** DATA SHOWN **
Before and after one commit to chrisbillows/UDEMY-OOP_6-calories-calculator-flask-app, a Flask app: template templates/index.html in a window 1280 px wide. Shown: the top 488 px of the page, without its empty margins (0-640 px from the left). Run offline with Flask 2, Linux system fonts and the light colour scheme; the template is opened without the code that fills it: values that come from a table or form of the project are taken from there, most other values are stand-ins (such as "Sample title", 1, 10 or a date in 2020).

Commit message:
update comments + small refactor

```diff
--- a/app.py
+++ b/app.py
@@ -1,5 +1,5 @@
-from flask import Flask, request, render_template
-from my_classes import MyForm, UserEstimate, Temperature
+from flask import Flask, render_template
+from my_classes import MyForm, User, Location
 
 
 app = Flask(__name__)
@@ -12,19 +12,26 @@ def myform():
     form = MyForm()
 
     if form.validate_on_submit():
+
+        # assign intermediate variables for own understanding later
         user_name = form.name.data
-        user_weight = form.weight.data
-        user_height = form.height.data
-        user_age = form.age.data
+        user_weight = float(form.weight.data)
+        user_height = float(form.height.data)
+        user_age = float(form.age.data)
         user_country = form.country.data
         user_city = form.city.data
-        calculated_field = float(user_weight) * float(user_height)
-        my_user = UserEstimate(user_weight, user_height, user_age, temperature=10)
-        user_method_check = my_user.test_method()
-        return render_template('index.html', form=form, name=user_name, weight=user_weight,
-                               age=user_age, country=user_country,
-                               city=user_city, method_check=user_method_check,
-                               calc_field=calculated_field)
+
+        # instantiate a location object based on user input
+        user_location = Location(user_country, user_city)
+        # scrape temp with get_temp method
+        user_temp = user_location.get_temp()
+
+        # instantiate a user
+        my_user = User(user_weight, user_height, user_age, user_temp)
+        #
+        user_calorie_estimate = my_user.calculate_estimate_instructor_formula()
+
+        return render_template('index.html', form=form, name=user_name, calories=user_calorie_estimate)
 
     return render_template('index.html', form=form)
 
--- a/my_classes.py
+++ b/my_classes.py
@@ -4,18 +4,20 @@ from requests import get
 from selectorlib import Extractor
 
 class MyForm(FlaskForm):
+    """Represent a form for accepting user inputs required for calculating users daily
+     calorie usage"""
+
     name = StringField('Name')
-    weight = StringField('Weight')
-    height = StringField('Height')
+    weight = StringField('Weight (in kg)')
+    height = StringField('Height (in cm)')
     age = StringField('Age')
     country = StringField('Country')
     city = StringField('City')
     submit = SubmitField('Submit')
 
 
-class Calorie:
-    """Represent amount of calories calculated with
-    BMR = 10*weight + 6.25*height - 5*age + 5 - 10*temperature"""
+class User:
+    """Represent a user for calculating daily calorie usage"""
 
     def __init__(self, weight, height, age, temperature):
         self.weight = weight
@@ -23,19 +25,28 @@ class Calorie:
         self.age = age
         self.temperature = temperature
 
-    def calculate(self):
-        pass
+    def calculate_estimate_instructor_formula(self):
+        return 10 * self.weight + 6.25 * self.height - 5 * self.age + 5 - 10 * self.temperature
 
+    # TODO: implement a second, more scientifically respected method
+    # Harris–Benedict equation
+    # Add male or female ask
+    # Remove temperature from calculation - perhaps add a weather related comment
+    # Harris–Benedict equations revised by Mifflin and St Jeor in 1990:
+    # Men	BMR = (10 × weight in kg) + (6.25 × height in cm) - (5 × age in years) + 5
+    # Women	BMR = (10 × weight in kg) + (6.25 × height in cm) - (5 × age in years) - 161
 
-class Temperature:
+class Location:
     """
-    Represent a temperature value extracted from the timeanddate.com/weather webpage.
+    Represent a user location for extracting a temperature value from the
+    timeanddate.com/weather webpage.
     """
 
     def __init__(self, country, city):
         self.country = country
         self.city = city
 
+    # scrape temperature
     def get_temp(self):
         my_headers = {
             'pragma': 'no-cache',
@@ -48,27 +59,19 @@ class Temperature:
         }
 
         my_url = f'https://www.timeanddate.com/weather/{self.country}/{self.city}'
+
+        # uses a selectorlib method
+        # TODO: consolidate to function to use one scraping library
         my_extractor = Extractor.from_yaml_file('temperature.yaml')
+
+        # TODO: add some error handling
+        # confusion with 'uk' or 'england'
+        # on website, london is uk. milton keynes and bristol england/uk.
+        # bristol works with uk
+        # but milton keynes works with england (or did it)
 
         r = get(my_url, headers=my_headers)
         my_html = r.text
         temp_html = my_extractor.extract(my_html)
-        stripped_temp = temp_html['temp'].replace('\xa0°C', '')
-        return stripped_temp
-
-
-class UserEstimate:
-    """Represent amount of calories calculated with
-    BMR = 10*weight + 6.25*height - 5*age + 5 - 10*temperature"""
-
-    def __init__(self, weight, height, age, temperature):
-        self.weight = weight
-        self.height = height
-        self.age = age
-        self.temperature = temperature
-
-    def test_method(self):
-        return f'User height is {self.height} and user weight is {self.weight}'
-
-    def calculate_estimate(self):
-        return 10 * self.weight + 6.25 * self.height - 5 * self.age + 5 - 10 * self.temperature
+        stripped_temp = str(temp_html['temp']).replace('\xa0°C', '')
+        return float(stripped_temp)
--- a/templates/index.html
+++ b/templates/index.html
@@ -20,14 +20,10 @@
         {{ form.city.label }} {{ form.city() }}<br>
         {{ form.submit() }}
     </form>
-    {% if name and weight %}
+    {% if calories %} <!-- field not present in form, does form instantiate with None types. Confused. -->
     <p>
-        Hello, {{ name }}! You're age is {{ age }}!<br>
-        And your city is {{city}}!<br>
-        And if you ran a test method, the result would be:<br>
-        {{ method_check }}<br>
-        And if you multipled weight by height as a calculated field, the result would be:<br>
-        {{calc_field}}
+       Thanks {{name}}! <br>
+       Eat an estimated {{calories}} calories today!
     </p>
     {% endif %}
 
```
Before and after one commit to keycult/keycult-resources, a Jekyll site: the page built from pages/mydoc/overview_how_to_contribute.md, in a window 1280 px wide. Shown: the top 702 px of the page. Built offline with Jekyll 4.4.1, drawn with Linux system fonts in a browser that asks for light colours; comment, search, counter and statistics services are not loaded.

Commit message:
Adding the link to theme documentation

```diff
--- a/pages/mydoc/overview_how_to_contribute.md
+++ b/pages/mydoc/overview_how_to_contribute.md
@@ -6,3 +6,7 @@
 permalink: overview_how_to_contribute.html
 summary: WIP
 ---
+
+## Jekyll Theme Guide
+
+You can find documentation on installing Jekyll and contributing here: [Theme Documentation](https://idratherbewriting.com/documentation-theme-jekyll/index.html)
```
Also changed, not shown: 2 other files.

** WHAT IS NEEDED **
Could you work out how many lines in the material contain the word "float"? Reply with the number only.

** WRITTEN RESPONSE **
5